# [Work to be completed]
Copy all the records exactly, but keep the pictures out of your version.

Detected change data
------------------------------

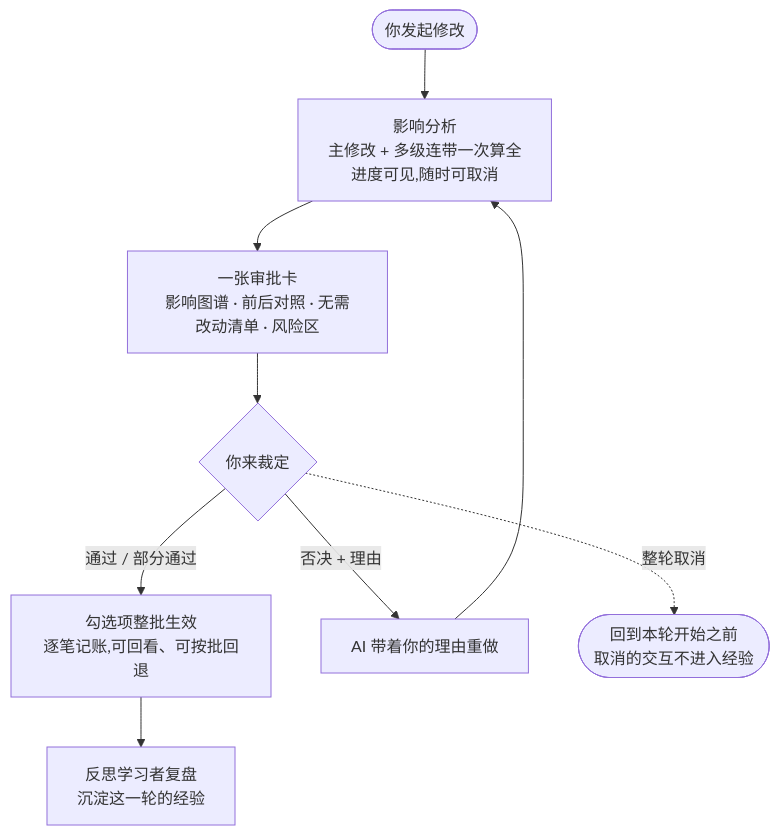
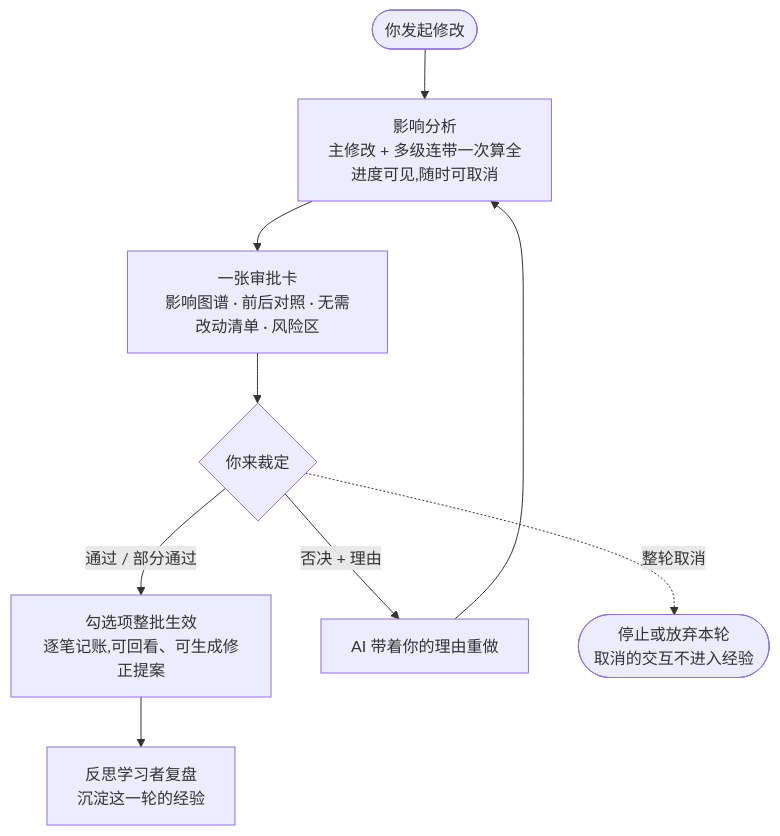
The diagram in plan/08-approval-and-cascade.md (jinhuang712/open-novel), drawn with Mermaid before and after one commit. The commit also changed other lines of this file and 24 other files, not shown here.

````diff
--- a/plan/08-approval-and-cascade.md
+++ b/plan/08-approval-and-cascade.md
@@ -91,11 +91,11 @@
 ```mermaid
 flowchart TD
   A([你发起修改]) --> B["影响分析<br/>主修改 + 多级连带一次算全<br/>进度可见,随时可取消"]
   B --> C["一张审批卡<br/>影响图谱 · 前后对照 · 无需改动清单 · 风险区"]
   C --> D{你来裁定}
-  D -->|通过 / 部分通过| E["勾选项整批生效<br/>逐笔记账,可回看、可按批回退"]
+  D -->|通过 / 部分通过| E["勾选项整批生效<br/>逐笔记账,可回看、可生成修正提案"]
   D -->|否决 + 理由| R[AI 带着你的理由重做]
   R --> B
-  D -.->|整轮取消| X(["回到本轮开始之前<br/>取消的交互不进入经验"])
+  D -.->|整轮取消| X(["停止或放弃本轮<br/>取消的交互不进入经验"])
   E --> F["反思学习者复盘<br/>沉淀这一轮的经验"]
 ```
````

------------------------------

# [Solution for this exercise]
The diagram in plan/08-approval-and-cascade.md (jinhuang712/open-novel), drawn with Mermaid before and after one commit. The commit also changed other lines of this file and 24 other files, not shown here.

````diff
--- a/plan/08-approval-and-cascade.md
+++ b/plan/08-approval-and-cascade.md
@@ -91,11 +91,11 @@
 ```mermaid
 flowchart TD
   A([你发起修改]) --> B["影响分析<br/>主修改 + 多级连带一次算全<br/>进度可见,随时可取消"]
   B --> C["一张审批卡<br/>影响图谱 · 前后对照 · 无需改动清单 · 风险区"]
   C --> D{你来裁定}
-  D -->|通过 / 部分通过| E["勾选项整批生效<br/>逐笔记账,可回看、可按批回退"]
+  D -->|通过 / 部分通过| E["勾选项整批生效<br/>逐笔记账,可回看、可生成修正提案"]
   D -->|否决 + 理由| R[AI 带着你的理由重做]
   R --> B
-  D -.->|整轮取消| X(["回到本轮开始之前<br/>取消的交互不进入经验"])
+  D -.->|整轮取消| X(["停止或放弃本轮<br/>取消的交互不进入经验"])
   E --> F["反思学习者复盘<br/>沉淀这一轮的经验"]
 ```
````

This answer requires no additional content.